WHAT NEEDS TO BE DONE = Filter the entries down to the lines holding "padding", then copy those lines.
[[ THE DATA open ]]
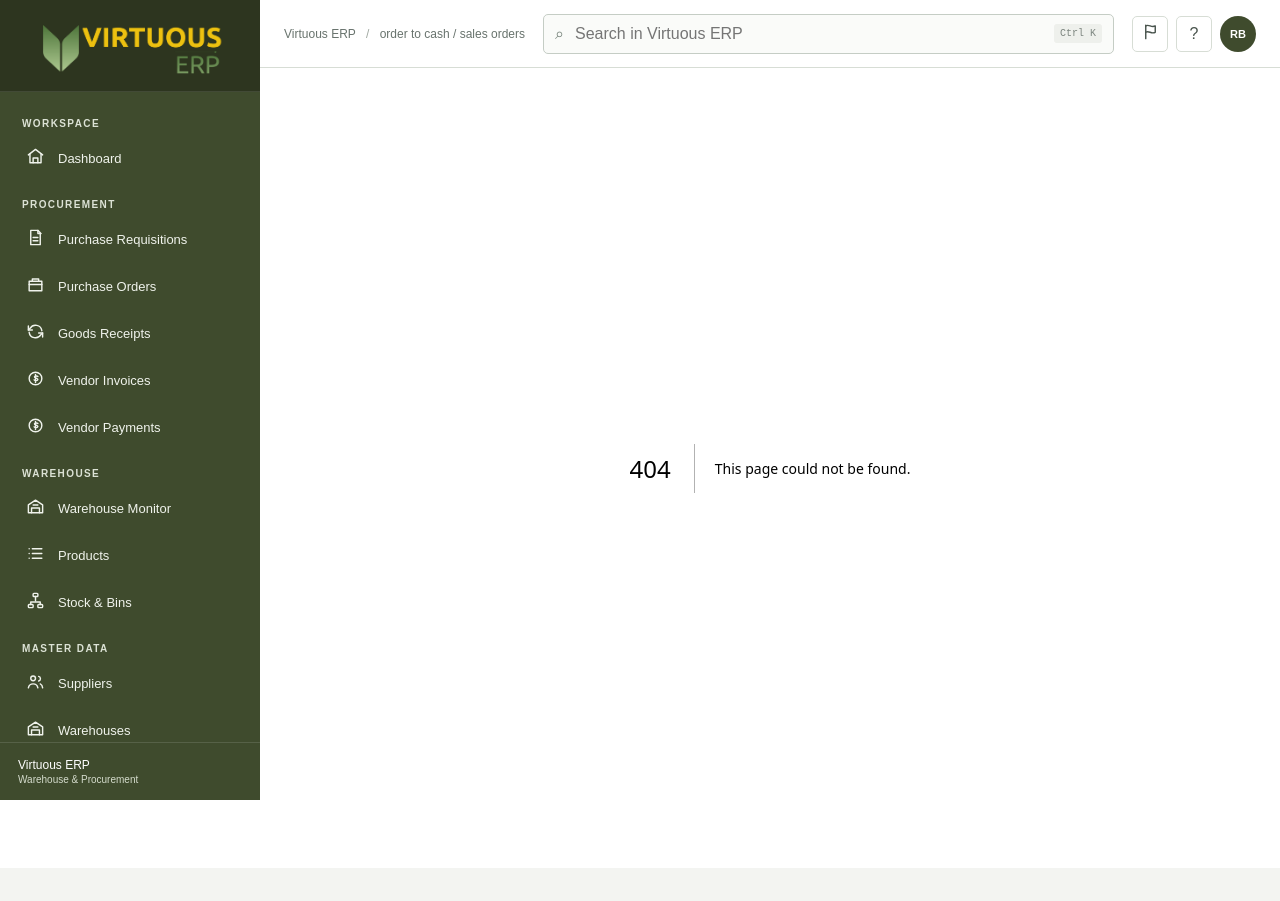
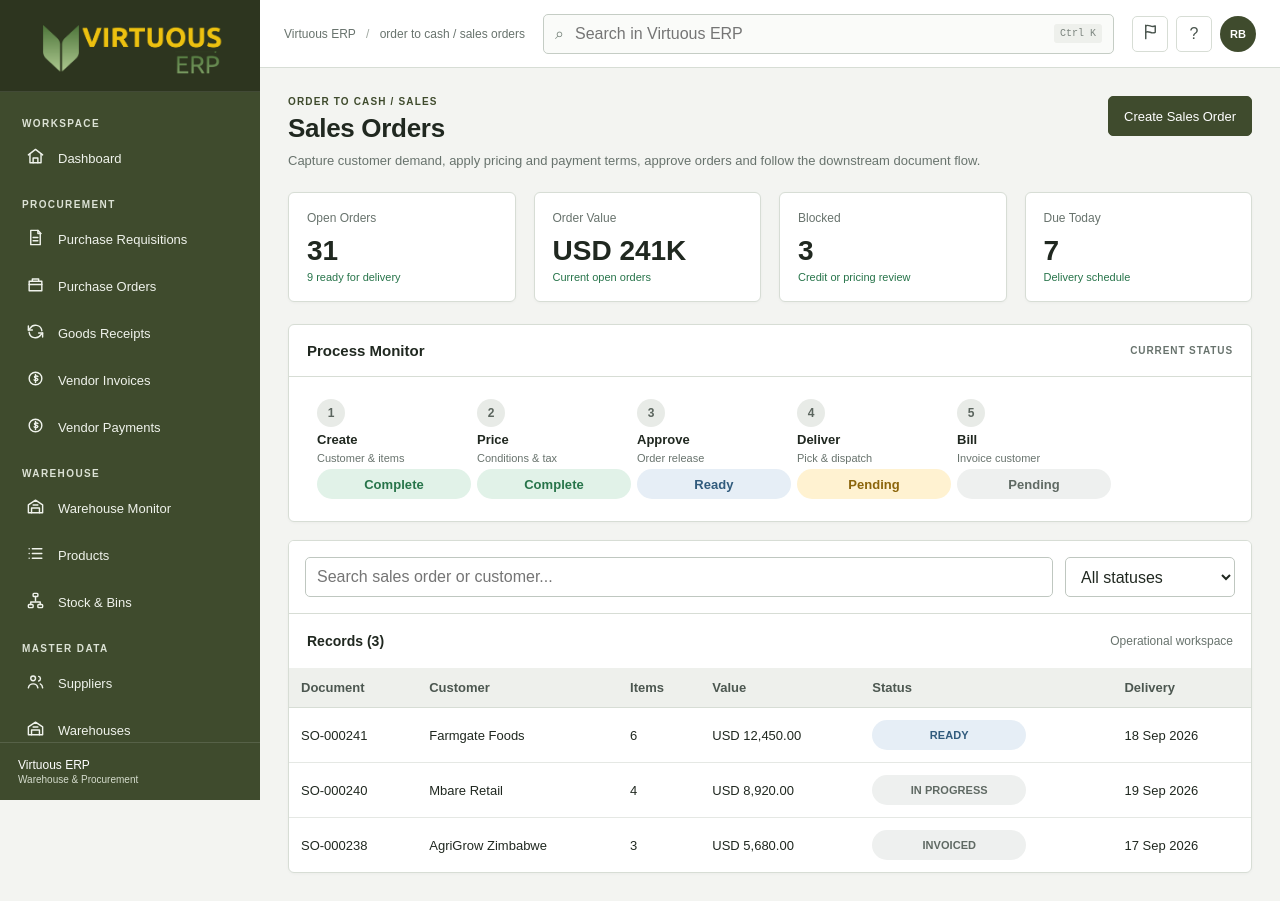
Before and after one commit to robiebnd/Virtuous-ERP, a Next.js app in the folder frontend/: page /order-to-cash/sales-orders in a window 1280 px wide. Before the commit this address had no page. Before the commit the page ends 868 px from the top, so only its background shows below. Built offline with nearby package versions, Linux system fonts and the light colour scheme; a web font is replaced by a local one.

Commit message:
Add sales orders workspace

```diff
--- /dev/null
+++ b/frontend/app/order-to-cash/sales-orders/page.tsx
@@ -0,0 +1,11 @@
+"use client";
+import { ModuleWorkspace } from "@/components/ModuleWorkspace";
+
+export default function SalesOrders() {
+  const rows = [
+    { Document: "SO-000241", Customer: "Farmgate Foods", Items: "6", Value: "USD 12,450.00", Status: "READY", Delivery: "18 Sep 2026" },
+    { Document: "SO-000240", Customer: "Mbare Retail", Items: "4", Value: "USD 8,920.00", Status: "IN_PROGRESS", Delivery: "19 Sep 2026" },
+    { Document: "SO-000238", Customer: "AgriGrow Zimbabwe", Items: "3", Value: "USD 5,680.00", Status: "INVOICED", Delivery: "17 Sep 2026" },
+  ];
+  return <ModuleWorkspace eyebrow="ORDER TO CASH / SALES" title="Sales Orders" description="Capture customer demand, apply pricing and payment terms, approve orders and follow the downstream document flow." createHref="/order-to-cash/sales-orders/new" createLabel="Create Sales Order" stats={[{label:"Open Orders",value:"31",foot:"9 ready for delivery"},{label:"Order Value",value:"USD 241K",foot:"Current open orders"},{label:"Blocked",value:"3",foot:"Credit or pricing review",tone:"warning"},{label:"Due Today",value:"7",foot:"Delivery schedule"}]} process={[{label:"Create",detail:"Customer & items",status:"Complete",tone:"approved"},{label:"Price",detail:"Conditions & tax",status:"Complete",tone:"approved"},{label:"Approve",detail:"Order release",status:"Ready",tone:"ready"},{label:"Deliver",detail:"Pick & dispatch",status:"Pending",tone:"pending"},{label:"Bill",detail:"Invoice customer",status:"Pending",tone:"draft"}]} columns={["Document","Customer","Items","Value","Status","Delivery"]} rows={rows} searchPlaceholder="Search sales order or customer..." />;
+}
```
[[ THE DATA closed ]]
[[ THE DATA open ]]
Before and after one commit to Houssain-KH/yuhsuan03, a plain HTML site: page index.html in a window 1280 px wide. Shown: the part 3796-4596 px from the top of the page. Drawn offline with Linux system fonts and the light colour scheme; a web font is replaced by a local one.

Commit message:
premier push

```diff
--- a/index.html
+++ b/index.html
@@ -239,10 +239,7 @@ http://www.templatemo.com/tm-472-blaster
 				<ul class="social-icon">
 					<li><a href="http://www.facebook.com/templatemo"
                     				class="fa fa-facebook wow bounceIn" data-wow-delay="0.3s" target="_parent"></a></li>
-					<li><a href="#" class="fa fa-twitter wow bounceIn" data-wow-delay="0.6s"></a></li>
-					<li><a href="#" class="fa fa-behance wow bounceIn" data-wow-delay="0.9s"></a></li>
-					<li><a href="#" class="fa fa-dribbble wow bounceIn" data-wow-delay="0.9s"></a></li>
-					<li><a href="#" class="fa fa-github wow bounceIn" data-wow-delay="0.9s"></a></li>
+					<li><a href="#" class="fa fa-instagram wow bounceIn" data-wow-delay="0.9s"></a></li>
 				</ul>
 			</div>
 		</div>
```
[[ THE DATA closed ]]
[[ THE DATA open ]]
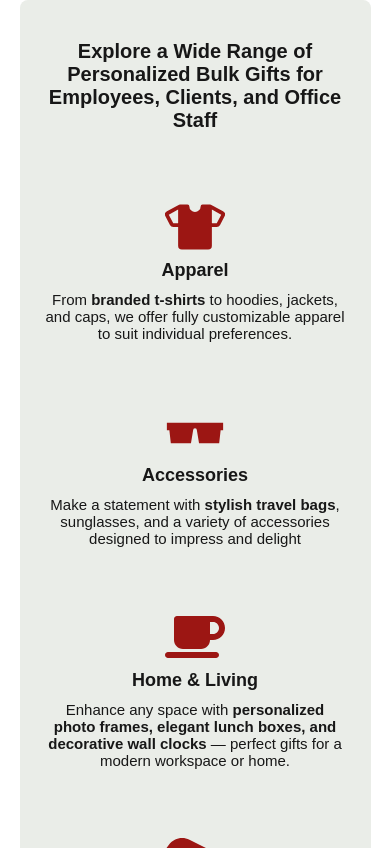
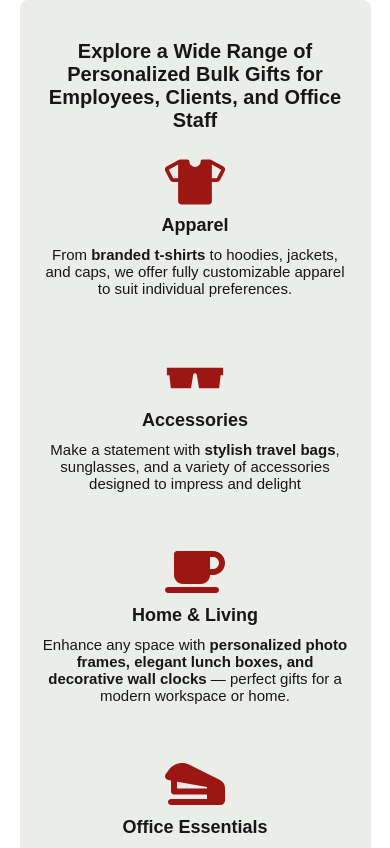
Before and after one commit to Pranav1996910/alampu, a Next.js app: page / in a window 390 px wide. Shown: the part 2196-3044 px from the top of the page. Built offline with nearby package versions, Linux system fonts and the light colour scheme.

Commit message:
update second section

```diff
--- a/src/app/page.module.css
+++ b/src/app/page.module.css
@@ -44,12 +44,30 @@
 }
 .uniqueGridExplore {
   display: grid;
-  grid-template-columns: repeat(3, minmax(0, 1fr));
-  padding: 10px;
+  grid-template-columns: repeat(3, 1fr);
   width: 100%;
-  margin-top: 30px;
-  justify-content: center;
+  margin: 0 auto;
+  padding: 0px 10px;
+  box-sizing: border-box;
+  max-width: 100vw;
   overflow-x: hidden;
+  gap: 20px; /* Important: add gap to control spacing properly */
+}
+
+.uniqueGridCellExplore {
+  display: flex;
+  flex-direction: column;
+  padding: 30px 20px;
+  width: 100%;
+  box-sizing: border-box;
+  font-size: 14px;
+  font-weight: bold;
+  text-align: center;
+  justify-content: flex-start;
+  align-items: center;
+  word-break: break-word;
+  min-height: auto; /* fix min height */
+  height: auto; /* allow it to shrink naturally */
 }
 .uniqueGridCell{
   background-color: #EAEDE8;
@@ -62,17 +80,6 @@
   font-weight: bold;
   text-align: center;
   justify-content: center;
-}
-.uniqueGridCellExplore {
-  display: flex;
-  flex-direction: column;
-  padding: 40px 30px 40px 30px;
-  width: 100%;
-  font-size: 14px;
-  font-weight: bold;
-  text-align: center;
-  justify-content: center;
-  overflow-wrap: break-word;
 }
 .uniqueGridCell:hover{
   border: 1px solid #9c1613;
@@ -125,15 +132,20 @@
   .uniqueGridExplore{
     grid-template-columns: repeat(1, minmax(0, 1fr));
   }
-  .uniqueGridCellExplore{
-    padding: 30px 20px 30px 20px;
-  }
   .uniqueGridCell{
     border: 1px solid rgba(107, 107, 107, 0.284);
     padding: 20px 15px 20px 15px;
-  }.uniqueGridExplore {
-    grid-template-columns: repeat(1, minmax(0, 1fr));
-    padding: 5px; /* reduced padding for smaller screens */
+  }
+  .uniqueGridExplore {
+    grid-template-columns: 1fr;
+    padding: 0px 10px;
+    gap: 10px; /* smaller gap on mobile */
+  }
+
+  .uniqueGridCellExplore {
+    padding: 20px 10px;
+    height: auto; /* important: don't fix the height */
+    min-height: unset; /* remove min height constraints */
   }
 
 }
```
[[ THE DATA closed ]]
WRITTEN RESPONSE =
-  padding: 10px;
+  padding: 0px 10px;
+  padding: 30px 20px;
-  padding: 40px 30px 40px 30px;
-    padding: 30px 20px 30px 20px;
     padding: 20px 15px 20px 15px;
-    padding: 5px; /* reduced padding for smaller screens */
+    padding: 0px 10px;
+    padding: 20px 10px;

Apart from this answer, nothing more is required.